The I-don’t-really-want-to-pay-you-what-you’re-asking client

Someone comes to you and asks you to write up some web copy, or a series of blogs. They ask you for a quote, and you email back with it, then they disappear. Then they come back after a fortnight and ask the same thing again, you tell them again and what you’re charging. Then they disappear, then they come back and ask you to remind them what the cost was again, and this time they’re vague about the exact amount of content they want, they misquote you on what you asked for originally, and then attempt to barter with you in an attempt to bring the price down.

Please make this stop.....

Please make this stop.....

Sound familiar?

Yes, that’s the vague one who wants something for nothing, or something a lot cheaper than what you’re willing to do it for. What can you do? Hopefully, common sense dictates that at some point this backwards and forwards volley of frustrating emails will result in a large klaxon going off in your head.

A fair job at a fair price

There has to be a point at when you stop. And rather than waste valuable time continuing to exchange emails with them, and trust me some potential clients will go at this like a dog with a bone, you should say enough is enough. There may be some clients who are used to haggling and bartering in this way, and that’s okay, perhaps in their experience or in their line of business that’s perfectly natural. But, it’s isn’t natural to you, what is natural to you is offering a good job at a fair price, so you can support yourself and your family. You can’t continue with it indefinitely, it’s going nowhere, you have to put a stop to it. In the past, I used to continue for far longer than I should have done which left me feeling exasperated and extremely frustrated, but now I know better.

I can't take any more....

I can't take any more....

Be firm

Give them a final quote on a separate document, break it down, show them exactly what they’re getting and why you’re charging this much, and then in the body of your email tell them politely that this is what you charge and that it’s all there in the attachment.

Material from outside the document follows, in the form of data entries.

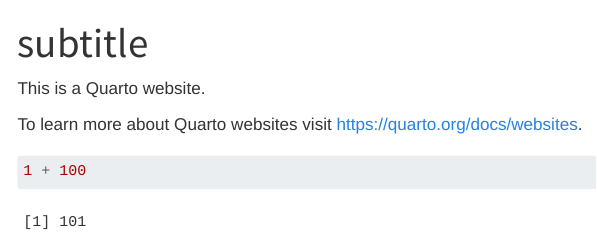
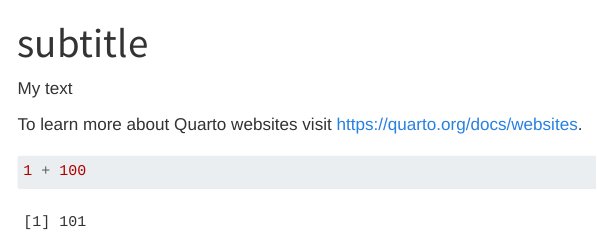
Before and after one commit to louisabornebusch/dauf.github.io, a Quarto document (index.qmd): the page in a window 1100 px wide, from its top. Rendered offline with R 4.5, knitr and Pandoc in place of Quarto, with nearby package versions; menus at the side of the page are left out.

Commit message:
added text

```diff
--- a/index.qmd
+++ b/index.qmd
@@ -2,7 +2,7 @@
 title: "subtitle"
 ---
 
-This is a Quarto website.
+My text
 
 To learn more about Quarto websites visit <https://quarto.org/docs/websites>.
 
```
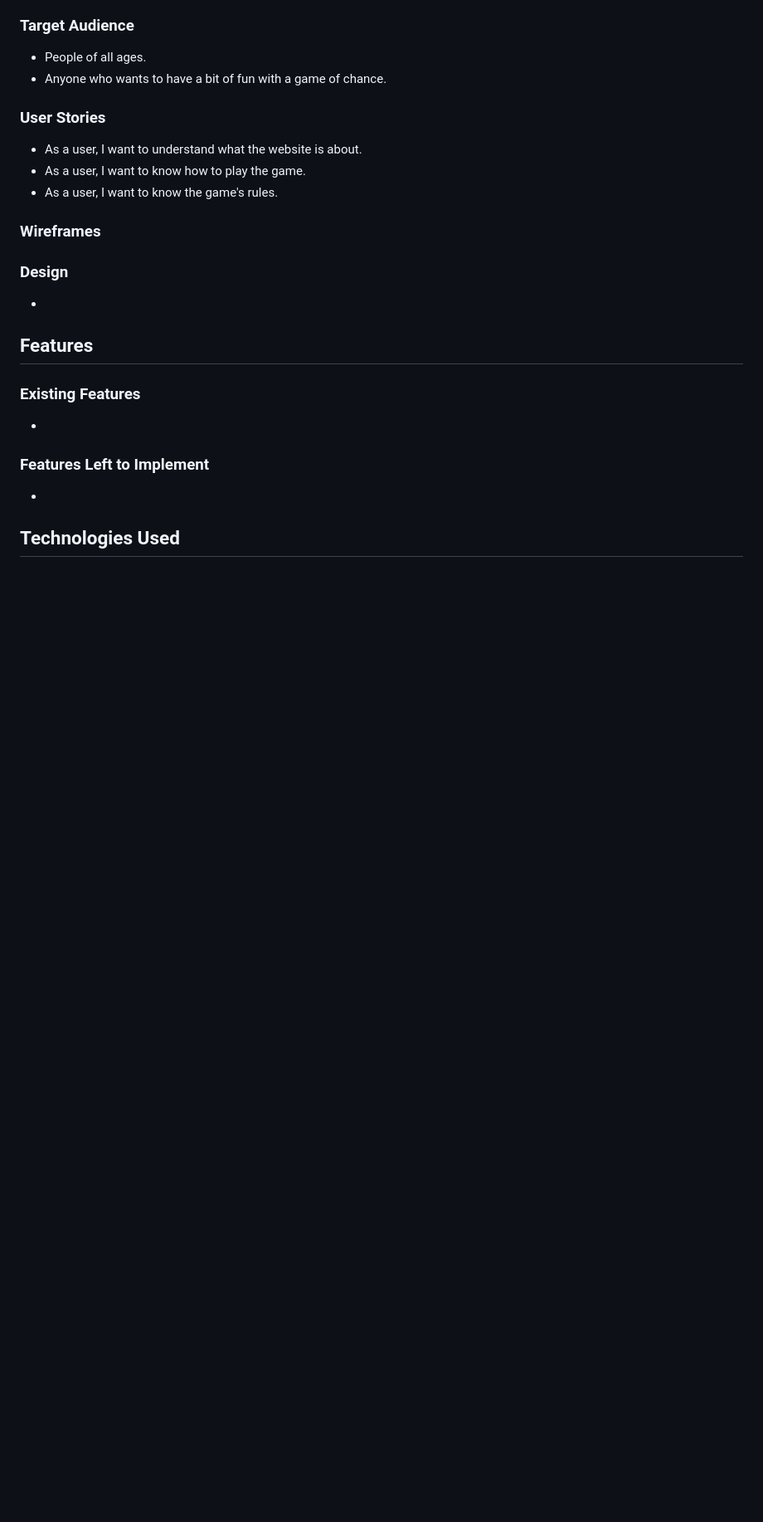
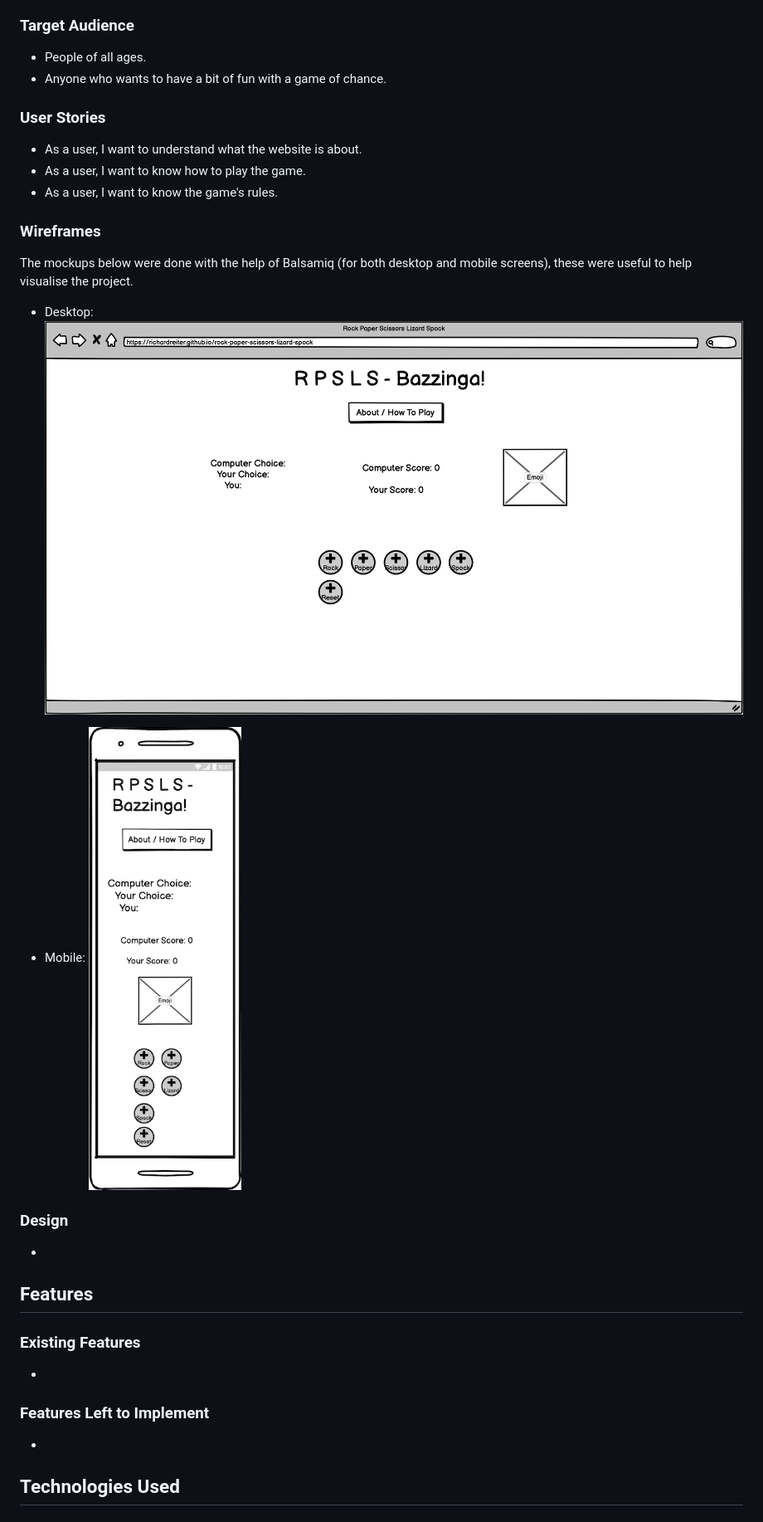
Before and after one commit to richardreiter/rock-paper-scissors-lizard-spock, a Markdown page: README.md, the part around the change. Shown: that part at 83% size. Drawn GitHub-style; pictures changed too: docs/wireframes/desk-wireframe.png (added), docs/wireframes/mobile-wireframe.png (added); blank space fills up the shorter version.

Commit message:
Add wireframes to readme

```diff
--- a/README.md
+++ b/README.md
@@ -30,7 +30,13 @@ Visit the live project [here.](https://richardreiter.github.io/rock-paper-scisso
 
 ### Wireframes
 
+The mockups below were done with the help of Balsamiq (for both desktop and mobile screens), these were useful to help visualise the project.
 
+- Desktop:
+  ![Desktop Mockup](docs/wireframes/desk-wireframe.png)
+
+- Mobile:
+  ![Mobile Mockup](docs/wireframes/mobile-wireframe.png)
 
 ### Design
 
```
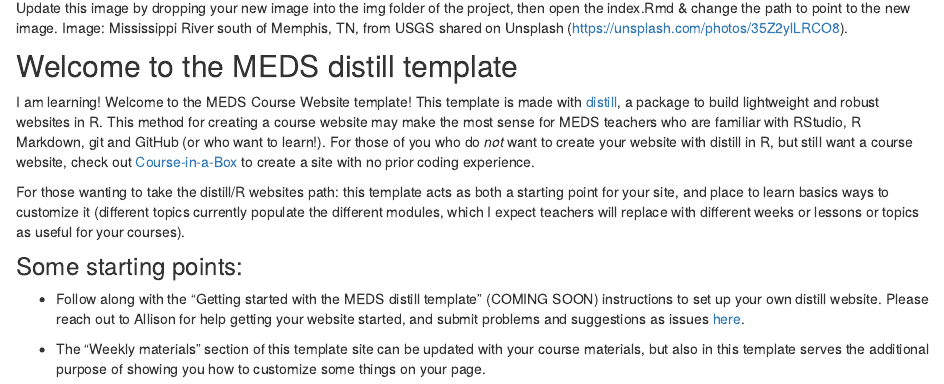
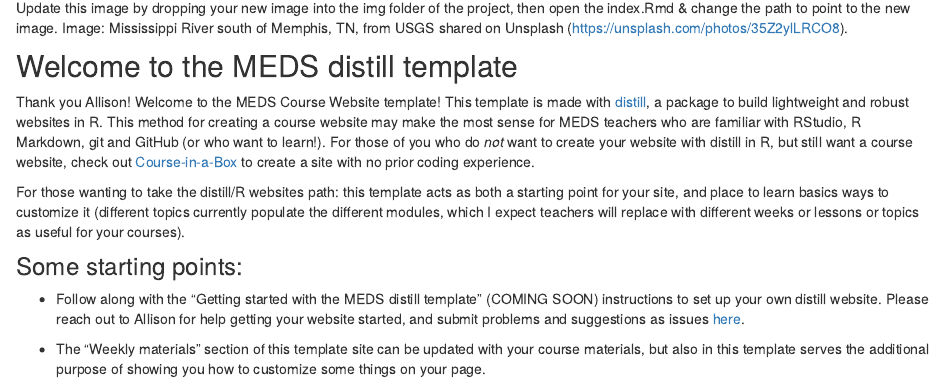
Before and after one commit to miyascheble/miya-site-demo, an R Markdown document (index.Rmd): the page in a window 1100 px wide, from 340 px down. Rendered offline with R 4.5, knitr and Pandoc, with nearby package versions; drawn as R Markdown's standard HTML page in place of the format the file asks for.

Commit message:
added text "Thank you Allison!"

```diff
--- a/index.Rmd
+++ b/index.Rmd
@@ -24,7 +24,7 @@ knitr::include_graphics("img/usgs_sat.jpeg")
 
 ## Welcome to the MEDS distill template
 
-I am learning! Welcome to the MEDS Course Website template! This template is made with [distill](https://rstudio.github.io/distill/), a package to build lightweight and robust websites in R. This method for creating a course website may make the most sense for MEDS teachers who are familiar with RStudio, R Markdown, git and GitHub (or who want to learn!). For those of you who do *not* want to create your website with distill in R, but still want a course website, check out [Course-in-a-Box](https://course-in-a-box.p2pu.org/) to create a site with no prior coding experience.
+Thank you Allison! Welcome to the MEDS Course Website template! This template is made with [distill](https://rstudio.github.io/distill/), a package to build lightweight and robust websites in R. This method for creating a course website may make the most sense for MEDS teachers who are familiar with RStudio, R Markdown, git and GitHub (or who want to learn!). For those of you who do *not* want to create your website with distill in R, but still want a course website, check out [Course-in-a-Box](https://course-in-a-box.p2pu.org/) to create a site with no prior coding experience.
 
 For those wanting to take the distill/R websites path: this template acts as both a starting point for your site, and place to learn basics ways to customize it (different topics currently populate the different modules, which I expect teachers will replace with different weeks or lessons or topics as useful for your courses).
 
```
Also changed, not shown: docs/search.json, 1 other file.
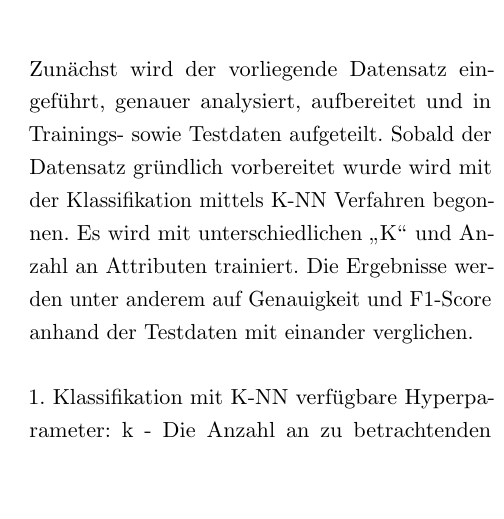
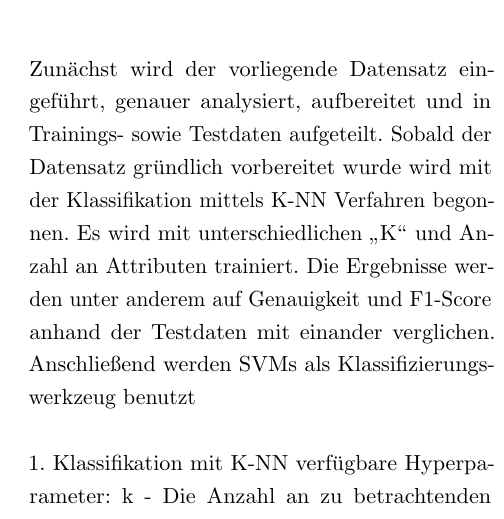
Before and after one commit to sihingbenni/ml-essay-pistachios, a LaTeX paper (latex/document.tex, which reads latex/sections/introduction.tex): part of one column of page 3 of 4, cut so that both start at the same text, the shorter picture padded with empty space. Compiled offline with pdfLaTeX.

Commit message:
txs auto checkin

```diff
--- a/latex/sections/introduction.tex
+++ b/latex/sections/introduction.tex
@@ -20,6 +20,8 @@ Zunächst wird der vorliegende Datensatz eingeführt, genauer analysiert, aufber
 Sobald der Datensatz gründlich vorbereitet wurde wird mit der Klassifikation mittels K-NN Verfahren begonnen.
 Es wird mit unterschiedlichen \glqq{}K\grqq{} und Anzahl an Attributen trainiert.
 Die Ergebnisse werden unter anderem auf Genauigkeit und F1-Score anhand der Testdaten mit einander verglichen.
+Anschließend werden SVMs als Klassifizierungswerkzeug benutzt
+
 
 
 1. Klassifikation mit K-NN
```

If you charge more than the average client, explain why, perhaps you have experience in a specialist area or you’re simply more experienced generally. I don’t charge as much as more seasoned copywriters, but that’s different to just giving the work away for practically nothing. Tell them that if they change their mind and want to do business with you, to get back in touch and then leave it. Don’t answer any more emails, don’t be tempted, let it go. If they sense you’re being firm and you’re not going to budge, they will eventually give up.

When you're at screaming point.....

When you're at screaming point.....

 

Negotiating vs haggling

This is entirely different from a client who genuinely wants to work with you but asks if there might be a discount or a special offer package for a large amount of work, they may mention this at the get-go and you can certainly consider it. I often give discounts on large orders myself, or offer to do a long-term package at a lower price. It’s good to negotiate with clients for a great deal and if they’re happy with your work and the services you provide, they’ll come back. At the end of the day, you develop a sixth sense for it, and there’s a world of difference between negotiating with a client and someone haggling with you and wearing you down till you give in to their way of thinking.

If you’re unsure, walk away, your time is precious and you can’t afford to give work away. There’ll come a point when you recognise The Vague One as soon he/she makes an appearance, leaving you with more time to find the clients who’ll value your work.